So last week I wrote about zucchetti and promised to give you a meat sauce to use with it. True to my word, here it is…and it’s easy and pretty quick (only cooks for 30 minutes)! It makes a lot, but the great news is it’s one of those foods that freezes beautifully. I freeze it in individual portions and then just pull one out of the freezer whenever I want a quick meal.
This is one of those recipes where you can use any ground meat and still end up with a tasty sauce. You can use beef, buffalo, pork, chicken, turkey, veal, ostrich, or sausage or any other ground meat or combination of meats you can think of.
There are many ways to julienne vegetables. If you have divine knife skills, you need nothing more than a sharp knife and a cutting board. The chef or gourmet cook probably uses a mandoline – a very sharp and scary instrument that sits in my closet, never used. There are many types of mandolines varying in price from a few hundred for the classic stainless steel ones to $20 for a plastic one. Of the less expensive mandolines, I prefer the box type mandoline because it collects the shredded item in an attached container (box). If you are interested in the box model, Amazon is including 2 ebooks and a video in the $19.99 price…and BTW I couldn’t resist and bought one just now when I went to find a link for you! Okay, so let’s say I LOVE this mandoline, what about the julienner I writing about in this post. Will I still LOVE it?
I think the answer is yes. Yes, because it’s small and doesn’t take up much storage space. Yes, because you don’t have to clean a bunch of parts just to julienne one zucchini. Yes, because it does an awesome job and for zucchini it makes really long shreds and I won’t know about the box mandoline until I get mine and try it.
So let’s talk about Zucchetti aka Zucchini Spaghetti. As you can see, it’s long thin strands of zucchini, cooked and used instead of spaghetti. It surprises me to tell you that I prefer zucchetti to spaghetti.
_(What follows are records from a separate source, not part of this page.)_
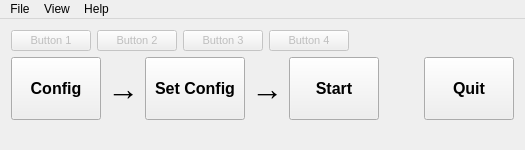
Before: the Qt Designer form src/core/Operator/OperatorQt/MainWindow.ui in kaysoky/NeuralSystemsBCI2000, drawn with Qt 5.
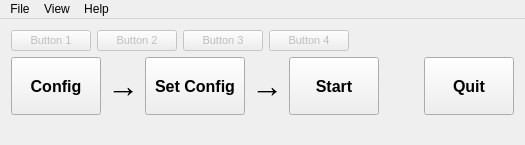
After: the same form once the commit is applied.

Commit message: *Adapted Operator main window default size. *More useful error message when trying to read the value of an empty parameter.

Diff of the .ui file:
```diff
--- a/src/core/Operator/OperatorQt/MainWindow.ui
+++ b/src/core/Operator/OperatorQt/MainWindow.ui
@@ -7,7 +7,7 @@
     <x>0</x>
     <y>0</y>
     <width>525</width>
-    <height>150</height>
+    <height>145</height>
    </rect>
   </property>
   <property name="sizePolicy">
@@ -19,7 +19,7 @@
   <property name="minimumSize">
    <size>
     <width>525</width>
-    <height>150</height>
+    <height>125</height>
    </size>
   </property>
   <property name="windowTitle">
```
The commit also changes 1 other file.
The lightness and freshness of the flavor makes real spaghetti seem clunky and heavy in comparison.
Be sure to saute the zucchetti just long enough for it to be softened. Over cooking it tends to make the strands collapse into each other…still edible but less appealing. You can saute it in olive oil and garlic for a simple dish. Or you can add any sauce that you usually like on pasta. I find meat sauce (recipe coming next week) my favorite but pesto or mushrooms are also delish.